Rabat – More than 150 children have died crossing the Central Mediterranean from North Africa to Italy so far this year, according to UNICEF.
The true number of child casualties is almost certainly higher given that many children on the move are unaccompanied, so their deaths often go unreported.
Since the start of the year, nearly 37,000 refugees and migrants, 13 per cent of whom are children, have reached Italy by sea via the Central Mediterranean. This represents an increase of 42 percent when compared to the same period of time in 2016.
The increase comes despite the grave risks involved in attempting one of the most perilous migration routes in the world. At least 849 people have been lost at sea along the route since January, the UN agency said in a statement on its website.
“It is deeply concerning that vulnerable people, including thousands of children, are risking their lives to reach Europe’s shores using this incredibly dangerous route,” said Afshan Khan, UNICEF Regional Director and Special Coordinator for the Refugee and Migrant Crisis in Europe.
“This is further evidence that when safe and legal pathways to migration are cut off, desperate children and families will do whatever they can to flee conflict, poverty and depravation.”
Over the past few days, calmer waters and warmer weather in the Mediterranean have been accompanied by a surge in the number of refugees and migrants attempting to cross.
During the Easter weekend alone, more than 8,300 people were rescued from the sea between Libya and Italy, the same source added. More attempted crossings bring more death, with eight migrants reported to have drowned over the past weekend.
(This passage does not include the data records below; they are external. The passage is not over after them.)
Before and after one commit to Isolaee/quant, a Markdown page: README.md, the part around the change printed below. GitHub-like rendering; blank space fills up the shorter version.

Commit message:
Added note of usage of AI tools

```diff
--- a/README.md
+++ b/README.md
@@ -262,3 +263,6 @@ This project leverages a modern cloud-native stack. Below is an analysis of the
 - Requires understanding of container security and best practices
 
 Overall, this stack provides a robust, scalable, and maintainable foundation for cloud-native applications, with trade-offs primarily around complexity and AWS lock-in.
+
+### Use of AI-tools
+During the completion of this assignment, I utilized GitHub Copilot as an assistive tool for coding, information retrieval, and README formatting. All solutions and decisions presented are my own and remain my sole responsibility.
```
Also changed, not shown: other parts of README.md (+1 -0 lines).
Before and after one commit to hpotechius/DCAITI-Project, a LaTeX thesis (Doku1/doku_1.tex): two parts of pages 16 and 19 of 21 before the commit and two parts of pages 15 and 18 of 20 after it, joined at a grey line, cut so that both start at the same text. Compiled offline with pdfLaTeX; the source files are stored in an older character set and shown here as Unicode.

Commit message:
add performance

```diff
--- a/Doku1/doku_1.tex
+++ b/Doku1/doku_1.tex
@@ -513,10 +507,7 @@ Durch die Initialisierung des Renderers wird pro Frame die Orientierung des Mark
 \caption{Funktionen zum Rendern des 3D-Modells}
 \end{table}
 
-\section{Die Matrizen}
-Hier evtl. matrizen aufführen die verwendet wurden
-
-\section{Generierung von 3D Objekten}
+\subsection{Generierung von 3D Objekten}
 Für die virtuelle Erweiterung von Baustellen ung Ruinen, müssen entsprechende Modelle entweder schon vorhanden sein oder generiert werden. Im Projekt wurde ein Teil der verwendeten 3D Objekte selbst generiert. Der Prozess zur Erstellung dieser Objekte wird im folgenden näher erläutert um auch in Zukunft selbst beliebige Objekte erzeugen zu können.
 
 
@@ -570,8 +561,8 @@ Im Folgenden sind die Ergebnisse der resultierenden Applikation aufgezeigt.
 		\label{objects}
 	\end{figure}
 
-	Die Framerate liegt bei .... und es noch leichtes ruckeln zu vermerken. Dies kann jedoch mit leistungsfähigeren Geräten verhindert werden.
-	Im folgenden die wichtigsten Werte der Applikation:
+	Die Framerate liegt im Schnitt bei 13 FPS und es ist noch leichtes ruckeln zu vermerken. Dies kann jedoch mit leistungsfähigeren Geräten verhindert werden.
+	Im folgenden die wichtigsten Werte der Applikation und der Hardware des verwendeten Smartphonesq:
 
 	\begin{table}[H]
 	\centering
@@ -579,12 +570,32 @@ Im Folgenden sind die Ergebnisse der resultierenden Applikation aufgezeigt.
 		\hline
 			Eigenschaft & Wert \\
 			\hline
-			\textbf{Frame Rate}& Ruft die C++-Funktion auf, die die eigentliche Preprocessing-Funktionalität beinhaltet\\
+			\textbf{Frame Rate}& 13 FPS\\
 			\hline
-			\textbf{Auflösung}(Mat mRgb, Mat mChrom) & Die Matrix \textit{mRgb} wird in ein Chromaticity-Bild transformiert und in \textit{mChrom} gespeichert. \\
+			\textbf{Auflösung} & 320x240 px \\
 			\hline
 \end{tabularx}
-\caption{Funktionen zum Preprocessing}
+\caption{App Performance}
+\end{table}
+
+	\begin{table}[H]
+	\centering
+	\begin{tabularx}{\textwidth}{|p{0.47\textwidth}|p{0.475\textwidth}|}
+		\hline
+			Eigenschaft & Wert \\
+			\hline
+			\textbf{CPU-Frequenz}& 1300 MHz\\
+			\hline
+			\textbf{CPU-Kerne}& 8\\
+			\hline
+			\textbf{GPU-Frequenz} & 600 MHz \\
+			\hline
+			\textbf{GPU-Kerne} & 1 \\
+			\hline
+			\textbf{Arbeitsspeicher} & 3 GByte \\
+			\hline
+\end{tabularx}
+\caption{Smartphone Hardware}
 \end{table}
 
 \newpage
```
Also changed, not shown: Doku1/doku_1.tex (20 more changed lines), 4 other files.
The fatality rate for the Central Mediterranean migrant route currently stands at 3 percent for 2017.